The True Cyber Superpowers
Few countries manage to put all four of the building blocks together. China and the United States are the only true cyber superpowers, with Russia standing just in the wings. China and the United States both have large numbers of web users and competitive technology companies. Beijing and Washington have created new political institutions and identified cyber as a strategic priority. Their cyber operations, for the purposes of espionage and sabotage, have pushed the envelope of what is acceptable in cyberspace. And both countries have tried to convince others that their mode of governing the Internet should drive the international conversation.
Russia meets all the criteria of a great cyber power but one. Cybersecurity experts often list Russian hackers as the best in the world. Unlike the Chinese, they are stealthy, leaving no clues that they are in a network. “I worry a lot more about the Russians” than the Chinese, Director of National Intelligence James Clapper told a conference at the University of Texas in 2014. Just over a year later, Clapper told Congress, “The Russian cyber threat is more severe than we have previously assessed.”
But Russia does not have a long game. It is losing the competition to produce the technologies and services that are shaping cyberspace. Kaspersky, the Russian cybersecurity firm, is the exception with 400 million users, $667 million in sales, and a record of exposing some of the highest-profile security incidents, including Stuxnet and the Carbanak cybercrime ring. China’s Xiaomi is now the world’s third-largest maker of cell phones and sold 60 million handsets in 2014. YotaPhone, a dual-screen Russian phone, hoped to sell 1 million in the same year. Telegram, a Russian mobile messaging app, has about 35 million users compared to Tencent’s WeChat with 440 million. Chinese technologies are used throughout Southeast Asia, Africa, and Latin America. Russia’s dream of a Silicon Valley overlooking the Moskva River remains elusive. Anticorruption officers raided the offices of the tech incubator in April 2013, official and unofficial statistics suggest an exodus of technology talent, and investment has evaporated.25
Other states and political entities may be able to check two or three of the four boxes. The United Kingdom, Germany, and France have the potential to develop significant offensive cyber power but have so far showed restraint. Israel has technological innovation and military flexibility but is happy to follow the United States’ lead in Internet governance. Estonia, the birthplace of Skype and dozens of technology start-ups, punches above its weight. Its government is at the vanguard in designing new domestic institutions for cybersecurity and in defining norms of international behavior.

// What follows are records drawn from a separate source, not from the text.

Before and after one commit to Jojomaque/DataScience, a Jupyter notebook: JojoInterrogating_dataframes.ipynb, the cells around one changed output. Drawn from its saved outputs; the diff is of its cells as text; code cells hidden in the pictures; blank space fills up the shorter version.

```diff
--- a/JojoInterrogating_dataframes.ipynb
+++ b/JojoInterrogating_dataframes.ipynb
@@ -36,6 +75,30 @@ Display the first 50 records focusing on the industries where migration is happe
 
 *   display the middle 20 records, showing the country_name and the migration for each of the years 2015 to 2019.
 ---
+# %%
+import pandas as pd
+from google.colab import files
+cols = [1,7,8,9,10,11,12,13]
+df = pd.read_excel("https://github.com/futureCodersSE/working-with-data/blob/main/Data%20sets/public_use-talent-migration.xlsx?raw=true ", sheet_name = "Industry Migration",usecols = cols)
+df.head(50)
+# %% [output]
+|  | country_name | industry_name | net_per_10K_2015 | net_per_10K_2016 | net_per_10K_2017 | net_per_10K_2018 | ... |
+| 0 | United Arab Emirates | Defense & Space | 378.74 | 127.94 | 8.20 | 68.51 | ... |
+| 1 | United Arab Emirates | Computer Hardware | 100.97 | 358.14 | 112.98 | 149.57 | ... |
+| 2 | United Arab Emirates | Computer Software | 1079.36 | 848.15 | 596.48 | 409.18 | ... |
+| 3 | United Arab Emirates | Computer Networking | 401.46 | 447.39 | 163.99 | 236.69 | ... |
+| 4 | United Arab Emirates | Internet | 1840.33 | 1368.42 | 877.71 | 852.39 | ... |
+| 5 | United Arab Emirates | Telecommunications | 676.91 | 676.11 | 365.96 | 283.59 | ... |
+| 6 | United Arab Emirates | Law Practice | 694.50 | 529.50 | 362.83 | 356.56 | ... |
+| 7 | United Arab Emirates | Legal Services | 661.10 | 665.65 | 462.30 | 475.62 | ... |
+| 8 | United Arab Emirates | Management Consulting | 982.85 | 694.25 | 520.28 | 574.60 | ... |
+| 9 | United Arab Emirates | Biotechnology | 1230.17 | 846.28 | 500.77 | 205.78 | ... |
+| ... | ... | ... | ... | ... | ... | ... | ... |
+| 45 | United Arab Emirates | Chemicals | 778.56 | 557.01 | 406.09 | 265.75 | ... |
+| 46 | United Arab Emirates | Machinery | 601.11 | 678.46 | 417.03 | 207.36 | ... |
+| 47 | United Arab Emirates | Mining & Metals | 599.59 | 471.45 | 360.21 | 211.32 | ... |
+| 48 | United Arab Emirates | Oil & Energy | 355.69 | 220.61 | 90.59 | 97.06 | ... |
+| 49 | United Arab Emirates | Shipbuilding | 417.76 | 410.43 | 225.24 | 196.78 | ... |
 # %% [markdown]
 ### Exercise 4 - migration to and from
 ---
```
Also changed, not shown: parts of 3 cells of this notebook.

North Korea and Iran also have outsized influence. Pyongyang has no global technology companies, much less assured electricity for the entire country, and only a small number of people are allowed access to Kwangmyong (bright star), the officially sanctioned intranet at universities, government offices, and a small number of cafes in the major cities. Perhaps a thousand political elites have access to the global Internet, but North Korean hackers are not shy about launching disruptive and destructive attacks. Tehran has committed relatively few resources but has used cyberattacks as an important part of its asymmetric competition with the United States and its regional adversaries, Israel, Saudi Arabia, and the Gulf states.